Even in a country such as Nigeria that has become accustomed bad news and frictions of the inter-ethnic, inter-religious and inter-party dimensions are nothing new, there are strong indications that there is a serious, though not yet overt, power struggle going on in the county. Though I’m not one of those who usually believe in “prophesies”, especially coming from the crop of the so-called men of God parading themselves in the country today, a well-known “prophet” in the country made a couple of predictions in his New Year's prophesies for the country earlier this year. Among the things he foretold were a major shake-up in the topmost hierarchy of the Nigerian military and a cabinet reshuffle of some significance among others. Some of those events, as we all know, have come and gone and the rest, they say, is history. 

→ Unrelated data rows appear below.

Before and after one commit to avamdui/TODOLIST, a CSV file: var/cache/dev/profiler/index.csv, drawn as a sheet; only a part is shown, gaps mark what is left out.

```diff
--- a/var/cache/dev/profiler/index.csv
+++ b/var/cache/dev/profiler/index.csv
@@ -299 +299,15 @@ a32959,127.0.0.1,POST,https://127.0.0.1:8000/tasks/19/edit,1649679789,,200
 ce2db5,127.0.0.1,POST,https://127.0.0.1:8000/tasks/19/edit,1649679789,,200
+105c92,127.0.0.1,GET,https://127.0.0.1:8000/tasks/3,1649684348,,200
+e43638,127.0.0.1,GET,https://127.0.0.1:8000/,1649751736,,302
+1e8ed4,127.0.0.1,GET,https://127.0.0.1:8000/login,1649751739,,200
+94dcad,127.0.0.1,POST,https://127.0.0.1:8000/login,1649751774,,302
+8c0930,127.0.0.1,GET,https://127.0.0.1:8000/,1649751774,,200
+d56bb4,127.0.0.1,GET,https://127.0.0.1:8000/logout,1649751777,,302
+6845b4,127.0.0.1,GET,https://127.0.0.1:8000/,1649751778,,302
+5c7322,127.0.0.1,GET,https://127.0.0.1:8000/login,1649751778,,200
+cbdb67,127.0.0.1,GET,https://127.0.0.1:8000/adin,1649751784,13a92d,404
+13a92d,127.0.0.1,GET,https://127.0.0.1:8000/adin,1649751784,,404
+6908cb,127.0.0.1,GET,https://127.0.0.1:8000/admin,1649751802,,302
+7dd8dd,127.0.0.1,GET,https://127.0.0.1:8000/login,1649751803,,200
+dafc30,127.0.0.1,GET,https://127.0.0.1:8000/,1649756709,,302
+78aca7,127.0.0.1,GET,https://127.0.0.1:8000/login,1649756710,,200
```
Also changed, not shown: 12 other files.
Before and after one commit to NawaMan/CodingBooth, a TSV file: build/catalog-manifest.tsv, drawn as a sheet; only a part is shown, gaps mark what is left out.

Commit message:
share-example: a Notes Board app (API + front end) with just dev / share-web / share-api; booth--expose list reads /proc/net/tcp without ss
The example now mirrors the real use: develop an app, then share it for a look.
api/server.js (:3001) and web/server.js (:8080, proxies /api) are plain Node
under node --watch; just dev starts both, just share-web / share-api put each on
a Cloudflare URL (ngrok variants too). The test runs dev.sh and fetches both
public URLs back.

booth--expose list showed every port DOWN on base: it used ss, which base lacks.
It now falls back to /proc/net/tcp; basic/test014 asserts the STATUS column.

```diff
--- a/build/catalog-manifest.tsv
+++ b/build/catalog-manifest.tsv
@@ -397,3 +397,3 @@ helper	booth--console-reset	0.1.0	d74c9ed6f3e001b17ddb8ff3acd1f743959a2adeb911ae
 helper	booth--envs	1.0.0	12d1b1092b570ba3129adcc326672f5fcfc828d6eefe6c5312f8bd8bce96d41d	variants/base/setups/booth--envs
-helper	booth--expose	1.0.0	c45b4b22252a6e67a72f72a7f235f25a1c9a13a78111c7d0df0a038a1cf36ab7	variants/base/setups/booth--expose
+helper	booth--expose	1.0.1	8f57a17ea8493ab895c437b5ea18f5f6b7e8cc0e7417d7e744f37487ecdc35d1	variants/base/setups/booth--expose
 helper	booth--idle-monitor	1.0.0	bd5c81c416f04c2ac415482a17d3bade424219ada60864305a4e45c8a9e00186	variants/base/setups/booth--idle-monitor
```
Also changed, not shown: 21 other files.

Also in the list of his “prophesies” was a coup at Aso Rock. It will please me at this point to reemphasize that I’m not one of those who are easily swayed by these so-called prophesies, but the current volatile polity and the accuracy of some of his predictions, has left me with little choice than to put some of these things into serious considerations. This was not the first time such a prediction will be made. Some years back, a related prediction – or warning – attributed to a highly-credible foreign intelligence agency warned of a possible disintegration of the country in 2015 or thereabout. Should things remain status quo or get worse, such predictions should no longer be dismissed with a wave of the hand.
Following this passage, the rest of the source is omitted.